What is perhaps wrong and deeply so is that Disney implied that his workers would get a bonus for what they did on the early features and this never happened. Also, Disney hired women only to ink and paint the animation cels. He paid them a pittance. I have done this work and it is soul-destroying. Any corrections that the painter makes to sloppy animation go unrewarded and unrecognised. But such corrections are essential and part of the expected vigilance of the painter. The detail and discipline of the cel painting during the early Disney period- indeed, until “Sleeping Beauty” is astonishing.
There is one myth I have not touched on and that is Disney’s immortality: was he frozen? It always seemed a bit creepy. Would this have been done some time after his death or at some point when his body was still warm? The creepiness continues with stories that it was just his head that was frozen and that his body is kept somewhere under Disneyland for resurrection…It all sounds a bit biblical. But I believe his ashes are buried in Forest lawn memorial park in Glendale and that the story is false and probably dependent on a biography by Robert Mosley in 1986. But there was an initial report about freezing in a French Magazine, “Ici Paris” in 1969.

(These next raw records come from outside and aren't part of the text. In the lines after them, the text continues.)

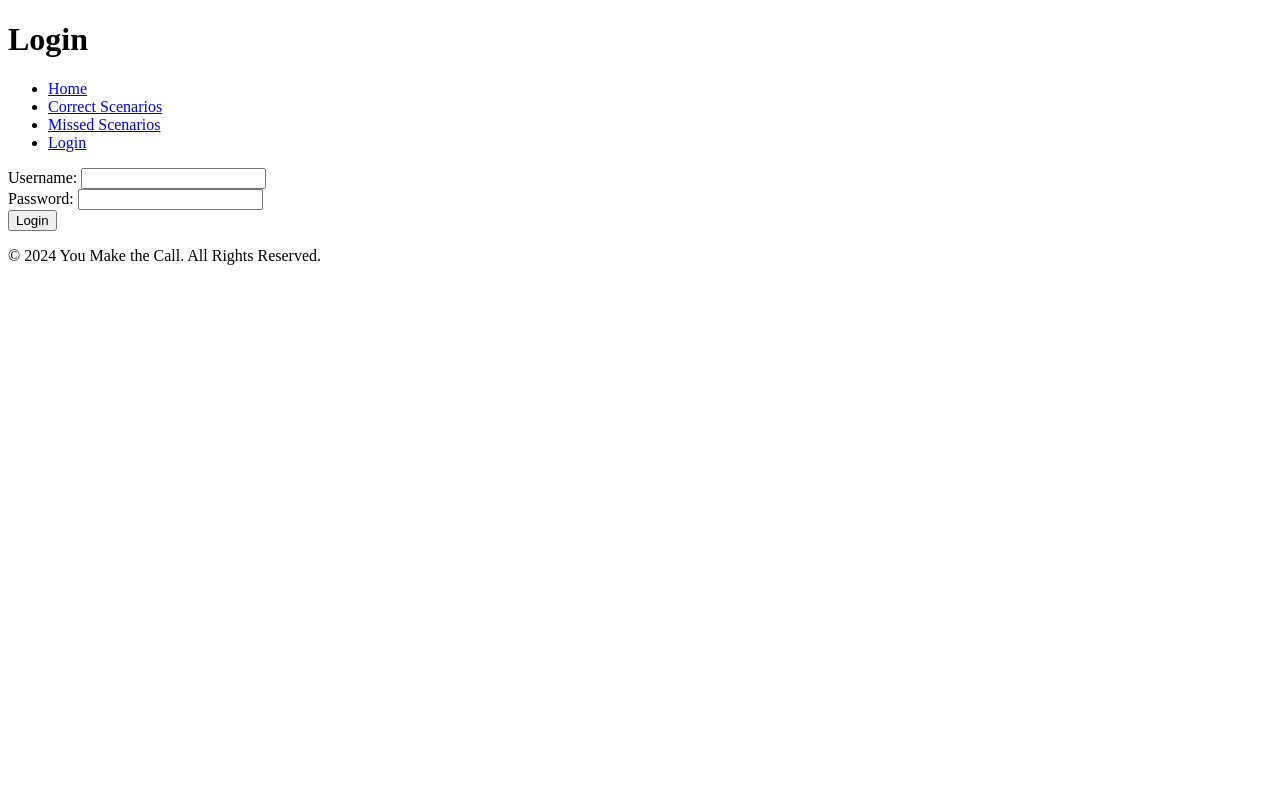
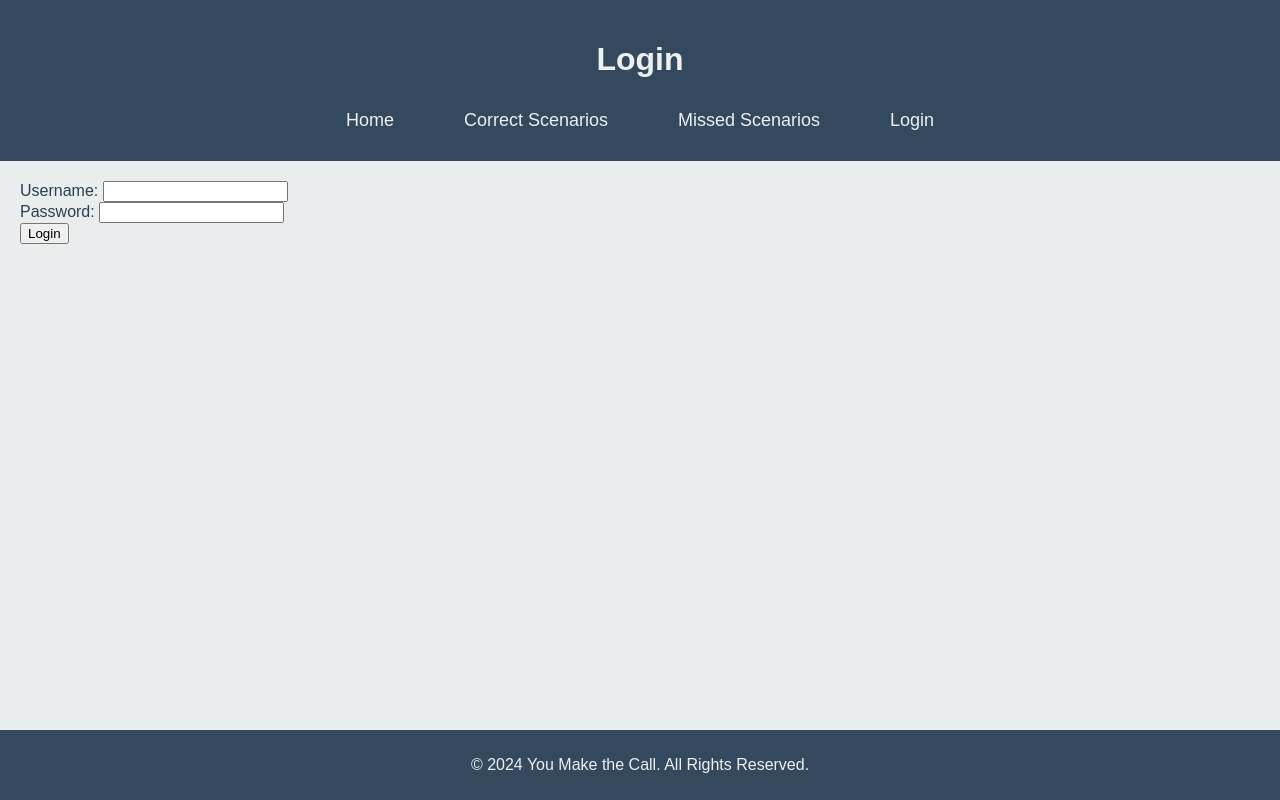
Before and after one commit to awint00r/basketball-project, a plain HTML site: page login.html in a window 1280 px wide. Drawn offline with Linux system fonts and the light colour scheme; the site is published under a folder, as on GitHub Pages, so addresses that start at the root find nothing.

Commit message:
Added link to CSS to view on page.

```diff
--- a/login.html
+++ b/login.html
@@ -4,7 +4,7 @@
     <meta charset="UTF-8">
     <meta name="viewport" content="width=device-width, initial-scale=1.0">
     <title>Login</title>
-    <link rel="stylesheet" href="/css/styles.css">
+    <link rel="stylesheet" href="basketball-project/css/styles.css">
 </head>
 <body>
     <header>
```
Also changed, not shown: correct-scenarios.html (+1 -1 lines), index.html (+1 -1 lines), missed-scenarios.html (+1 -1 lines).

What can be stated with confidence is that there was secrecy about Disney’s final illness and that his brother was encouraged by Walt to keep everything quiet. This probably explains why the announcement of the death was delayed. Also, after having serious cancer surgery and the removal of his left lung, Disney returned to work in his office for about 10 days prior to his death. His daughter Diane is supposed to have said that her father hated funerals and insisted, “When I’m dead I don’t want a funeral. I want people to remember me alive”. That is a statement that alone might well have given rise to all the cryronic stories. It just depends how you interpret the words!
There are some Disney pluses, again not all of them belong to the man, but they certainly seem to be in line with his legacy. Top of the list must be the continued brilliance of the marketing department. Then comes the equal opportunities employment of gay people, provision for their partners and the recognition that Michael Eisner notes that “40% of Disney’s 63000 employees are homosexual”. That seems to redress the balance in a way.